After thousands of Houston firefighters were told to stay home as Hurricane Harvey rolled through, the department released a proposal to improve storm response.
In all, the fire department said in late August it rescued more than 7,000 people.
But not all who needed to be saved got rescued.
“No one. No one came on this street,” Margaret Ratcliff said. “My next door neighbor’s daughter is disabled. She had to push her in a basket.”
Four feet of water poured into Ratcliff’s northeast Houston home.
“We had to get out and I put the baby around my neck,” Ratcliff said. “We just walked, and finally we saw policemen in big trucks.”
Help might be on the way.
Fire Chief Sam Pena spoke before the public safety and homeland security council committee Tuesday and rolled out a plan to improve water rescues.
He said the department needs to spend $1,734,500 on equipment, including boats, jet skis and high-water vehicles.
Chief Pena also said they need to spend $330,500 training firefighters.
“Harvey was a wakeup call,” Houston city council member Brenda Stardig said. “Harvey was beating at our door. No one should’ve been shocked that it was coming. There are all sorts of things that occurred that we’re going to be questioning.”
The request comes after 3,000 firefighters were told to stay home as Harvey hit.
Chief Pena said training and new equipment will make things different.
“Adding more resources to the expanded demand and the risk in the community is what I will be requesting,” Chief Pena said.
Meeting the demand is something Ratcliff likes to hear so she doesn’t go it alone next time.
“It was scary,” Ratcliff said. “I felt like I was going to drown. I was on my tip toes.”
The plan will be presented to Mayor Sylvester Turner to decide whether to bring it to council. We’re told he hasn’t had a chance to review it.

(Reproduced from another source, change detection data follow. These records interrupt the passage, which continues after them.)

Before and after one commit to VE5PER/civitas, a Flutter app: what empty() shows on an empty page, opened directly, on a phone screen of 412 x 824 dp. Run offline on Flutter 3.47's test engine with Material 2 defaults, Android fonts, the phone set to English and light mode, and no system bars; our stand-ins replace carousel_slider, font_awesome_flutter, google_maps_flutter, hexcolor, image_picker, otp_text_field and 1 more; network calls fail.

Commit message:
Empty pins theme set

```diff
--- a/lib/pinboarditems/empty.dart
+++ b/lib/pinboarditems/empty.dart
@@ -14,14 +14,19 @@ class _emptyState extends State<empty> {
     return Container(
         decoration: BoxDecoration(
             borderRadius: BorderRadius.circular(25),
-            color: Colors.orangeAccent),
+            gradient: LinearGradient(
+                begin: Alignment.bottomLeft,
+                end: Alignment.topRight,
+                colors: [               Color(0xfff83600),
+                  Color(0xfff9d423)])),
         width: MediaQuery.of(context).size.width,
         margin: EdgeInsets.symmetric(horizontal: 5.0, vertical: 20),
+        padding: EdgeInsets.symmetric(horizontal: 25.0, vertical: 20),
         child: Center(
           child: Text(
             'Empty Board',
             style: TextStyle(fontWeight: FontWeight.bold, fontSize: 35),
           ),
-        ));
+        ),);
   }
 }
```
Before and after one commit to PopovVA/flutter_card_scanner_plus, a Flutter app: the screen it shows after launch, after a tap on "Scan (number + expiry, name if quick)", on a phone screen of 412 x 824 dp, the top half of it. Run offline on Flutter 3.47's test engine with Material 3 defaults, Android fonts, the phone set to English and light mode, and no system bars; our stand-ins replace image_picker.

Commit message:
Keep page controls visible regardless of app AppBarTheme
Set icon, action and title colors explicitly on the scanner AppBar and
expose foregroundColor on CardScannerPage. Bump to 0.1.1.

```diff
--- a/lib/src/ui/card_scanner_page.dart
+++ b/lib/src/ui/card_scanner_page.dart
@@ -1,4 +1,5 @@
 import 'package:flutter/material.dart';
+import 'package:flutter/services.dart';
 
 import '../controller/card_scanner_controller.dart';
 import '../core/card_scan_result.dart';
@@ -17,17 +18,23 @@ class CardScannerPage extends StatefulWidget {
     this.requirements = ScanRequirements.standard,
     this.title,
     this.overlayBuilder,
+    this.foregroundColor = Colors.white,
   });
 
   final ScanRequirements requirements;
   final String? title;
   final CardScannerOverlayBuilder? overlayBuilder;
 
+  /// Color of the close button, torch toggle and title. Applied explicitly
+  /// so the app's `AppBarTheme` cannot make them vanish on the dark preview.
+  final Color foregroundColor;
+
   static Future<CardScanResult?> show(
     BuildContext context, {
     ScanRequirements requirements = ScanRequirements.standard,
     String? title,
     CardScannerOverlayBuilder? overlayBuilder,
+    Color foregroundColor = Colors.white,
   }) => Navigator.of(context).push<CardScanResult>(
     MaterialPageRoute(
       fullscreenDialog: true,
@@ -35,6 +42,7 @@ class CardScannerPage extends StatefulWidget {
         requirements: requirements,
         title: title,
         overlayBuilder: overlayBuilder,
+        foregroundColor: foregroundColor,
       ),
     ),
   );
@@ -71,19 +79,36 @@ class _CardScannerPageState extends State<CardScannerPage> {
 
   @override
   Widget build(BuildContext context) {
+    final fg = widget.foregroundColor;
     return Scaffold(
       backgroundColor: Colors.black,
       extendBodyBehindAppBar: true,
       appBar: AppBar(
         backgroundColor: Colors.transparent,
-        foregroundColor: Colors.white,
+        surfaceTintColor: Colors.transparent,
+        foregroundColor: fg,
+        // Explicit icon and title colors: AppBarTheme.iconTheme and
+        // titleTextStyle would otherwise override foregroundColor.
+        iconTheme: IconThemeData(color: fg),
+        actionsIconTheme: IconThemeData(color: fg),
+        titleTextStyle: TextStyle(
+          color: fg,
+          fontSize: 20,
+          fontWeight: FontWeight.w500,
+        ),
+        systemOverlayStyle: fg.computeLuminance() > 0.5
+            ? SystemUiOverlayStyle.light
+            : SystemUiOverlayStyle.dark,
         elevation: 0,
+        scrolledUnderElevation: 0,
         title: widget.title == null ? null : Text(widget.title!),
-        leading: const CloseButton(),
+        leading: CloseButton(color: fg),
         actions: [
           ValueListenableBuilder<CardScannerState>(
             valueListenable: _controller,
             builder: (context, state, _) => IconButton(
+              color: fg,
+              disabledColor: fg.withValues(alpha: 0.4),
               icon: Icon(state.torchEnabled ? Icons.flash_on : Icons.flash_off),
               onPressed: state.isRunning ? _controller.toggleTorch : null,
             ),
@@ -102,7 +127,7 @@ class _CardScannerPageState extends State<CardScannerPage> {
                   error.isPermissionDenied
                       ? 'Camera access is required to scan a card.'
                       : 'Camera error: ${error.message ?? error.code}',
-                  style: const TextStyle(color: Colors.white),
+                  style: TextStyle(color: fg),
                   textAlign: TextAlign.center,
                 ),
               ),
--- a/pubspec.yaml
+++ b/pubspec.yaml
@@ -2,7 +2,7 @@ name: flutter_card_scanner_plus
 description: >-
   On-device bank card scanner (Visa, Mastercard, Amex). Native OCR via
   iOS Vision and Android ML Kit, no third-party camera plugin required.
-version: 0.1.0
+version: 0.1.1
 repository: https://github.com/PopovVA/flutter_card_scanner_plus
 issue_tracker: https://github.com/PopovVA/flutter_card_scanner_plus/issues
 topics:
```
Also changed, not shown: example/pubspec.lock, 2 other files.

He issued the following statement: “Since my first day as mayor it has been obvious that the Fire Department needs to obtain more rescue boats and high water vehicles, access more training and replace its aging vehicle fleet. The Police Department and Solid Waste Department likewise have had to get the job done with vehicles that are too old. Today Chief Pena painted a picture I know well. We are going to meet these needs as much as we can with the limited city revenues we have, hence the importance of the public safety bonds that the voters are asked to approve. This is just one of the steps we need to take to get us where we need to be.”
If the fire department isn’t able to get the money, firefighters say they’re exploring other options, including community and business support.